We’ve all heard of varicose veins at some point in our lives, but very few of us actually learn anything about them. At most, we’ve probably heard half-truths and outright myths passed down through our families. (My grandmother will hit your leg if she sees you sitting on it!) What’s the truth, what do we need to know, and perhaps most importantly, what can we do about them? Good Housekeeping is here with the facts you need to know, and we’re only too happy to share!

  1. Does crossing your legs cause varicose veins?
    studioloco via Dollar Photo Club

    Nope, AND – shoe lovers rejoice! – neither does wearing high heels! Both are just old wives’ tales.
  2. OK, so what does cause them?
    Banalities via Flickr
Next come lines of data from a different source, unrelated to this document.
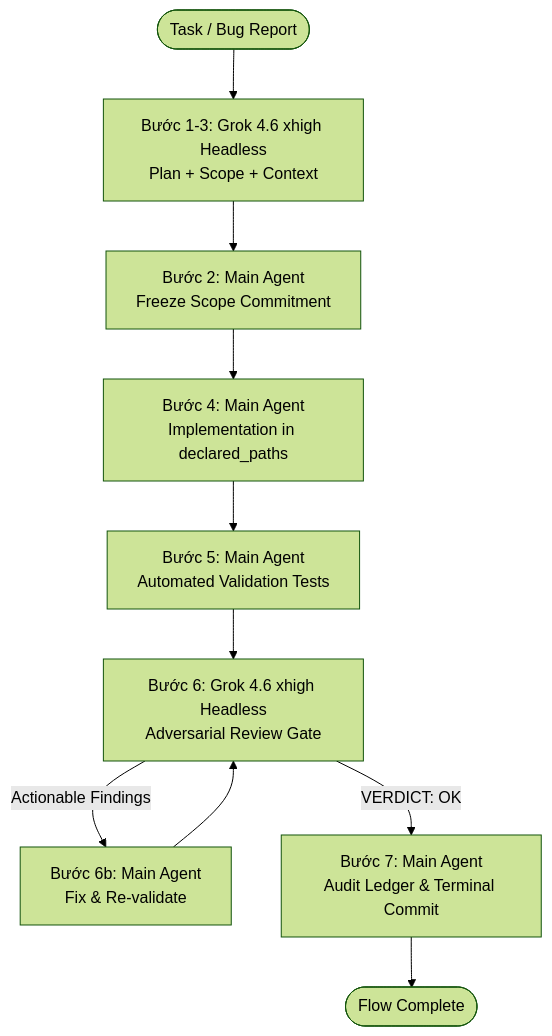
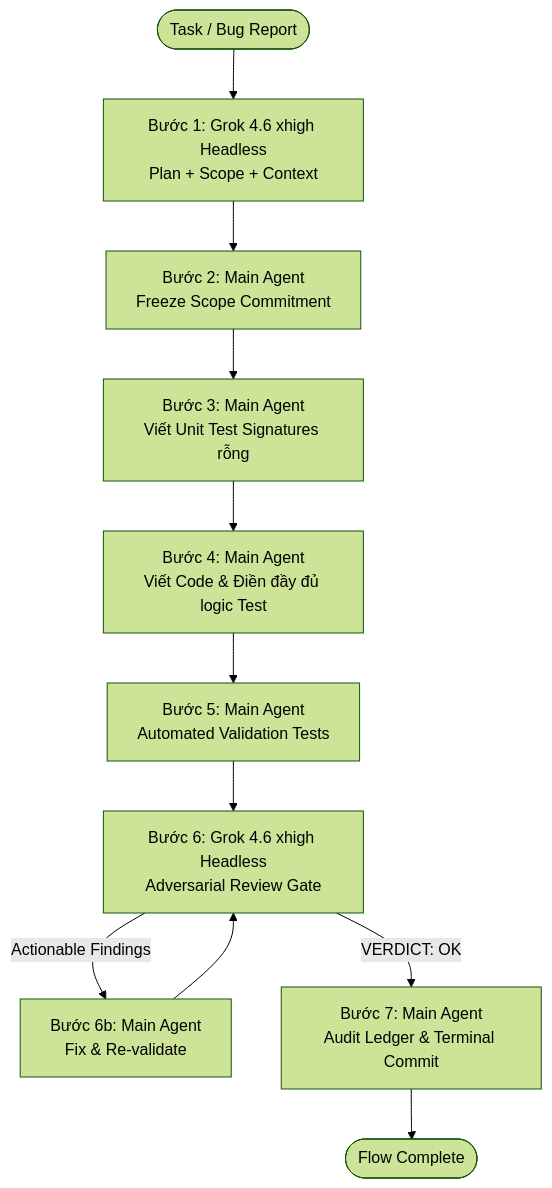
Before and after one commit to dattien96/flowpilot: the diagram in apps/local-runner/internal/skillpack/flow-pack/common/flow-mode-orchestrator/SKILL.md, drawn with Mermaid (forest theme). The commit also changed other lines of this file and 3 other files, not shown here.

Commit message:
[Feature]: [skillpack] Add TDD signature step & test completion to skill

````diff
--- a/apps/local-runner/internal/skillpack/flow-pack/common/flow-mode-orchestrator/SKILL.md
+++ b/apps/local-runner/internal/skillpack/flow-pack/common/flow-mode-orchestrator/SKILL.md
@@ -39,12 +40,13 @@
 ```mermaid
 flowchart TD
-    User([Task / Bug Report]) --> Step1[Bước 1-3: Grok 4.6 xhigh Headless<br/>Plan + Scope + Context]
+    User([Task / Bug Report]) --> Step1[Bước 1: Grok 4.6 xhigh Headless<br/>Plan + Scope + Context]
     Step1 --> Step2[Bước 2: Main Agent<br/>Freeze Scope Commitment]
-    Step2 --> Step4[Bước 4: Main Agent<br/>Implementation in declared_paths]
+    Step2 --> Step3[Bước 3: Main Agent<br/>Viết Unit Test Signatures rỗng]
+    Step3 --> Step4[Bước 4: Main Agent<br/>Viết Code & Điền đầy đủ logic Test]
     Step4 --> Step5[Bước 5: Main Agent<br/>Automated Validation Tests]
     Step5 --> Step6[Bước 6: Grok 4.6 xhigh Headless<br/>Adversarial Review Gate]
     Step6 -- Actionable Findings --> Step6b[Bước 6b: Main Agent<br/>Fix & Re-validate]
     Step6b --> Step6
     Step6 -- VERDICT: OK --> Step7[Bước 7: Main Agent<br/>Audit Ledger & Terminal Commit]
     Step7 --> Done([Flow Complete])
 ```
````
    Varicose veins form when blood pools in your veins, often when a one-way valve doesn’t work properly, and the pooling causes the vein to stretch, thicken and protrude. Genetics plays a role, and so does prolonged sitting and/or standing, lack of exercise, obesity, smoking and hormonal birth control.
  3. Is it true that only women can develop them?
    Ⅿeagan from Tulsa, OK via Wikimedia Commons
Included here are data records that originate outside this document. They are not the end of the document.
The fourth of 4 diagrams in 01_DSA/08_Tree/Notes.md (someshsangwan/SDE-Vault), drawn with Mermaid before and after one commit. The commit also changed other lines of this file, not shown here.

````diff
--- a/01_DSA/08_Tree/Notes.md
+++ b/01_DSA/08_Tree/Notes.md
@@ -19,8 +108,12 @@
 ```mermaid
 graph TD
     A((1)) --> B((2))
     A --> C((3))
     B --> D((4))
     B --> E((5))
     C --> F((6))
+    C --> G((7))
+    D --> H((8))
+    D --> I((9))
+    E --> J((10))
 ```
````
    Absolutely not. Men may be less likely to seek treatment, but they’re just as capable of getting them. Women do have more risk factors, though— the aforementioned hormonal birth control, and pregnancy. The fluctuating hormones and increased pressure in your abdomen disrupt blood flow and can lead it to pool.
  4. Is there anything we can do to prevent them?
    Subbotina Anna via Dollar Photo Club

    Of course! In a word— exercise! Swimming, stair-climbing, toe raises, walking— anything that gets you moving and your blood circulating. Working your lower body and your legs is especially helpful.
  5. I already have them! Am I out of luck?
    Hutschi via Wikimedia Commons
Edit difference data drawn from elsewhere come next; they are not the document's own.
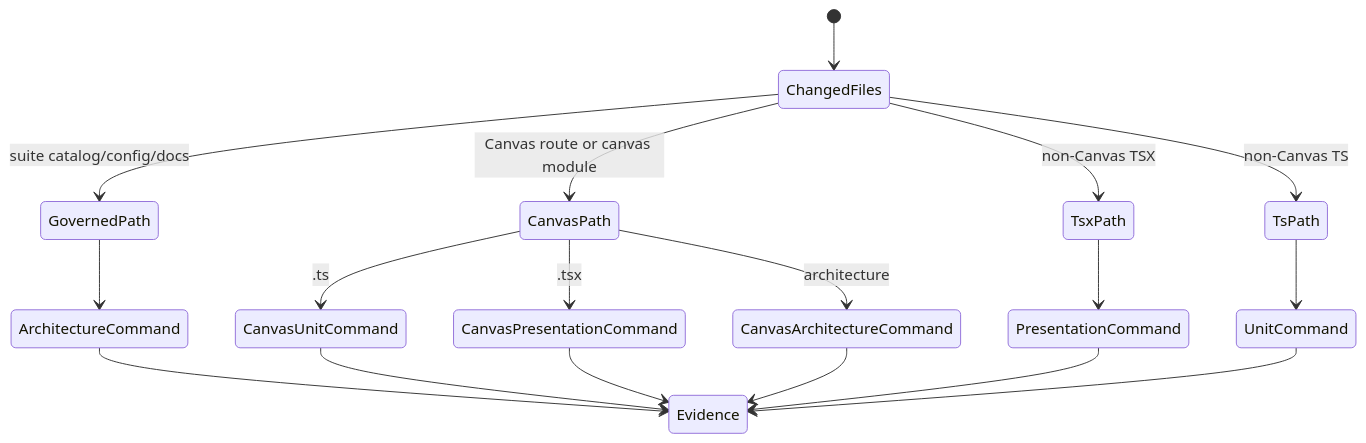
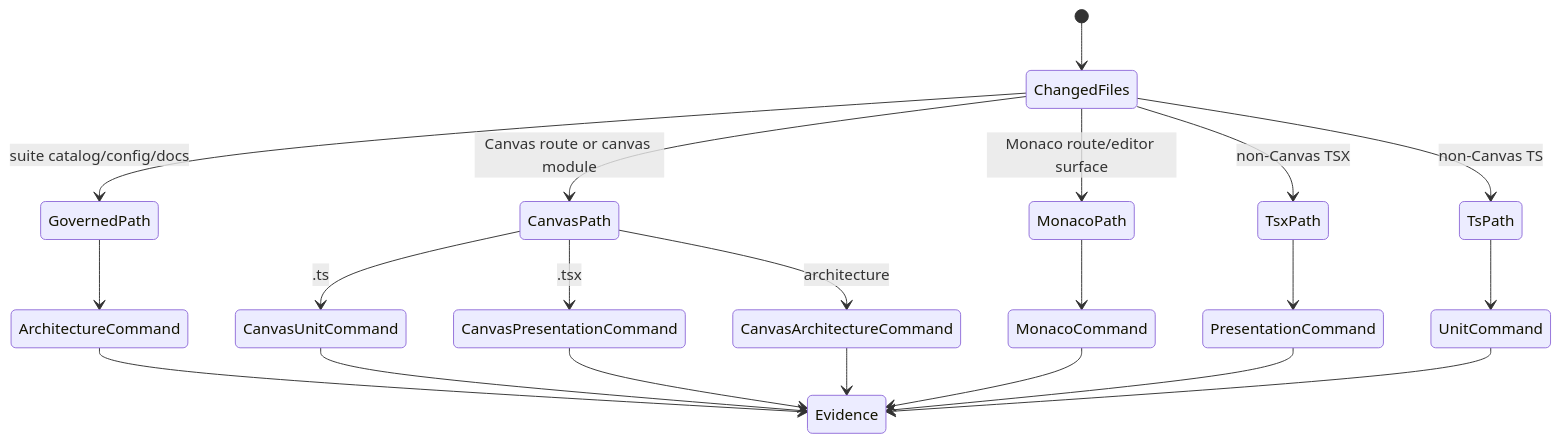
Before and after one commit to dunay2/dvt: the first of 2 diagrams in docs/architecture/components/web/web-vitest-changed-suite-router-component.md, drawn with Mermaid. The commit also changed other lines of this file and 29 other files, not shown here.

````diff
--- a/docs/architecture/components/web/web-vitest-changed-suite-router-component.md
+++ b/docs/architecture/components/web/web-vitest-changed-suite-router-component.md
@@ -56,20 +59,23 @@
 ```mermaid
 stateDiagram-v2
   [*] --> ChangedFiles
   ChangedFiles --> GovernedPath: suite catalog/config/docs
   ChangedFiles --> CanvasPath: Canvas route or canvas module
+  ChangedFiles --> MonacoPath: Monaco route/editor surface
   ChangedFiles --> TsxPath: non-Canvas TSX
   ChangedFiles --> TsPath: non-Canvas TS
   GovernedPath --> ArchitectureCommand
   CanvasPath --> CanvasUnitCommand: .ts
   CanvasPath --> CanvasPresentationCommand: .tsx
   CanvasPath --> CanvasArchitectureCommand: architecture
+  MonacoPath --> MonacoCommand
   TsxPath --> PresentationCommand
   TsPath --> UnitCommand
   ArchitectureCommand --> Evidence
   CanvasUnitCommand --> Evidence
   CanvasPresentationCommand --> Evidence
   CanvasArchitectureCommand --> Evidence
+  MonacoCommand --> Evidence
   PresentationCommand --> Evidence
   UnitCommand --> Evidence
 ```
````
    Not at all. You won’t be able to erase them on your own, but there are things you can do for yourself. To help the pain, try compression stockings and horse chestnut seed extract, which helps vein dilation. For minimizing the appearance, try witch hazel and the old stand-by— make-up! To actually get rid of them, consult your doctor.
  6. But should I really bother with medical treatment for a cosmetic issue?
    hriana via Dollar Photo Club

    Don’t let public misconception make you feel like you’re being vain! Varicose veins are absolutely a medical issue, which is why treatment is often covered by insurance and doctors have non-invasive, advanced ways to help you. Remember, they’re caused by blood pooling, which is no joke, and indicates other health issues. If your legs feel heavy, sore and/or swollen, make a doctor’s appointment, stat.

Do you feel educated? I certainly do! I’m going to go take a walk right now. Be sure to check out Good Housekeeping’s article for even more helpful information. How much of this info was news to you? Did you have any other questions about varicose veins?